Now, for someone with cancer, their tumor/s, just like every other normal cell in their body, also have insulin receptors (IR) and insulin-like growth factor receptors (IGFR). It seems that for those with insulin resistance, the IR and IGFR are more sensitive, and the tumor can grow more quickly dependent on what we eat!

If I haven’t bored you to death already, then you may be starting to understand why Justin and I have chosen to be very strict about diet during my cancer treatments. We are eating primarily vegan (no dairy, no eggs, no meat, no poultry), limiting the “bad fats,” and eliminating alcohol and processed sugars. We are far from perfect at this, and I do occasionally sneak a dark chocolate peanut butter cup from Trader Joe’s, but if I am going to kick cancer’s butt, then I need to make my body the most inhospitable place for it to live!

I’ve also been doing intermittent fasting (I fast for 16 hours, then eat all my usual daily calories in the remaining 8 hours) to help regulate my blood sugar and metabolism. I’ll save you and write about the benefits of intermittent fasting in another post!

We’ve been working with a local MD who specializes in nutrition and has recently moved his practice toward working mostly with patients with cancer.
Check him (& his delicious cookbooks) out here:

I’ll let you digest this totally fascinating information, but before I do, I just want to mention one more time how important it is to know your own body! Be curious, ask your doctors questions, and if something doesn’t seem right check with your doctor – your life could depend on it!

Thanks for coming to my TED talk!


Your Monday Motivation

Your Monday Motivation

One of the things I hear the most from people when I tell them that I have cancer is “I’m sorry.” I’ve been reflecting on that statement a lot, and I had a really great conversation about this with my priest, Fr. Russell, a few weeks ago.

I get that cancer isn’t exactly the type of diagnosis that anyone wants in their whole lifetime, let alone just after they turned 30. While it is very scary news, and while many things about my diagnosis are uncertain, I’ve decided to take Fr. Russell’s (always excellent) advice and “struggle well.”

He told me that in Russia, instead of saying I’m sorry, people will tell someone with a new cancer diagnosis “thank you.” Thank you for struggling well. Thank you for fighting so that we can have more days with you. More experiences. More life.

Now, I’m not Russian, and I’ve never been to Russia, so I can’t verify that this is true, but I am certain that I don’t want anyone to feel sorry for me. Up to this point, I’ve had a really excellent life and still do! I can only see one way through this, and that’s to be alive & well at the end of it!

I plan to wake up each day and choose to be optimistic and proactive. I plan to learn as much as I can so that in the end, I’ll be a better wife, daughter, friend, and practitioner. I plan to let myself feel crappy when I feel crappy, but to go out and enjoy the sun or good food when I feel good. I plan to nurture my relationships with others and my relationship with myself.

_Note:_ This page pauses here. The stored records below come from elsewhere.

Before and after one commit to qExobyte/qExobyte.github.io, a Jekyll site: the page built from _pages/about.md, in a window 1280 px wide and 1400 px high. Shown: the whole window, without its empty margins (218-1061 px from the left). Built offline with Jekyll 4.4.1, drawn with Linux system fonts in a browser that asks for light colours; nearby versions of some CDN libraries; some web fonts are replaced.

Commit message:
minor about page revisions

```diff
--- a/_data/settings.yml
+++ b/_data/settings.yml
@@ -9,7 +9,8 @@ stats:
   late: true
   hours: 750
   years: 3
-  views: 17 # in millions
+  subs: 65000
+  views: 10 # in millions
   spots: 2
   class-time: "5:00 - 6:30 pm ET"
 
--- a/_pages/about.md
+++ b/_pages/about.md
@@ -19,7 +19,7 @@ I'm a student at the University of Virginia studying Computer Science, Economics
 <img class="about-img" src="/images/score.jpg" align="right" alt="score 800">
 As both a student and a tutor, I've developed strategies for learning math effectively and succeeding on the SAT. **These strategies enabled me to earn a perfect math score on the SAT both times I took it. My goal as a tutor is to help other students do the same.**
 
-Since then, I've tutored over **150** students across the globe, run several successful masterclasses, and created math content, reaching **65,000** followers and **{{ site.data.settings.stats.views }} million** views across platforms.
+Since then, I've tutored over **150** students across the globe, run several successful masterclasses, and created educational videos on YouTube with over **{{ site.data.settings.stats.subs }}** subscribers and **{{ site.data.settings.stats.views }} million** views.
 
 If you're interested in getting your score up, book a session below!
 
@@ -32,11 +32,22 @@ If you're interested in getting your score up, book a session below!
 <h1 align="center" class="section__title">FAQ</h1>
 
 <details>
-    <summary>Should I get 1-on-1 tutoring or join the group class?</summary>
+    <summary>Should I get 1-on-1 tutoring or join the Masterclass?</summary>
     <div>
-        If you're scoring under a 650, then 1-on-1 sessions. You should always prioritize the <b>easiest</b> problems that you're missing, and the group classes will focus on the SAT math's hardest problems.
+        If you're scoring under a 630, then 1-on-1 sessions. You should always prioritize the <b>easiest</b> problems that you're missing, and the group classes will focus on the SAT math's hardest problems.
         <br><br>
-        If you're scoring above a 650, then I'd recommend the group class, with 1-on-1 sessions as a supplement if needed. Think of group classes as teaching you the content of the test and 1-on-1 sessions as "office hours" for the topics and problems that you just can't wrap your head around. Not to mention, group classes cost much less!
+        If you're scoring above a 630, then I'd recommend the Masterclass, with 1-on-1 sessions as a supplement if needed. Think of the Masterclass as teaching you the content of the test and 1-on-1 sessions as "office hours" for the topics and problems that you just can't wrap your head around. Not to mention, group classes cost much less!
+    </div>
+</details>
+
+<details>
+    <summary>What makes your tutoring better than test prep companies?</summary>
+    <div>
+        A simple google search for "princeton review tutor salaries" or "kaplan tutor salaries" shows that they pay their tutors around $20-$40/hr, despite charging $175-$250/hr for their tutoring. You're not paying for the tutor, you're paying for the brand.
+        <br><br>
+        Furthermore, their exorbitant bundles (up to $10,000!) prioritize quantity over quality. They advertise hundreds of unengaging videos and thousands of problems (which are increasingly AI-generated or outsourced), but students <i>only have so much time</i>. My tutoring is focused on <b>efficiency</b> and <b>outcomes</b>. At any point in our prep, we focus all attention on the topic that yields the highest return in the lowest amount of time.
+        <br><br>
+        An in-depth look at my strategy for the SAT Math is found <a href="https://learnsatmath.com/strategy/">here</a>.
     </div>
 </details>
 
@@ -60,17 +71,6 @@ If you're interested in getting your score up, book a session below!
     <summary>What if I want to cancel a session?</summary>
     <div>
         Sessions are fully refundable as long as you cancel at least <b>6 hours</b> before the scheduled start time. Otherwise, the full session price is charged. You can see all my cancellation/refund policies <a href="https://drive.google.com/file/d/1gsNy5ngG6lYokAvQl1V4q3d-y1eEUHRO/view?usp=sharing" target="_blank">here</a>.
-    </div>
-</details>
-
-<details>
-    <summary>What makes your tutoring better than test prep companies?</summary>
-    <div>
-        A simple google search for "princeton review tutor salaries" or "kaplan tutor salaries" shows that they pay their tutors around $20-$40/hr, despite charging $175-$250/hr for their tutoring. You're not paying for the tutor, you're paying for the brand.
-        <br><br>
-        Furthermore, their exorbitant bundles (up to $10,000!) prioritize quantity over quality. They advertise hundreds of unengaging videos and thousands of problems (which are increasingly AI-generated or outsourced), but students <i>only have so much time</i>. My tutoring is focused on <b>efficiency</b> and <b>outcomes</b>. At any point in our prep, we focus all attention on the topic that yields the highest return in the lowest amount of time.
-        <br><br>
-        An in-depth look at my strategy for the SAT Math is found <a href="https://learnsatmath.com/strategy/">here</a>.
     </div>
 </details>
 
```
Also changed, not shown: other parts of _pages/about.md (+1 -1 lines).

My goal is to motivate anyone reading this post to take a moment to look at your life in perspective. To nourish those things that are truly important to you whether that be your relationships, your career, your spirituality, whatever.

I hope that you’ll prioritize your health above many things. If we don’t have our health, then all the rest suffers too. Be proactive, not reactive! Eat delicious, whole foods. Move your body daily – go for a walk, lift weights, dance! De-stress with journaling, meditating, going out in nature, getting a massage. Get some sun. Practice gratitude. There’s always, always something to be grateful for.

If you have concerns about your health, don’t be afraid to speak up! Talk to your doctors, nurses, physical therapists (we are great listeners!) and ask them about anything that may seem off or that makes you worry. You know your body best and shouldn’t wait around for answers to come to you!

I wanted to thank everyone for such kind words, cards, gifts, and love sent my way! I am truly honored to walk this Earth with all of you ❤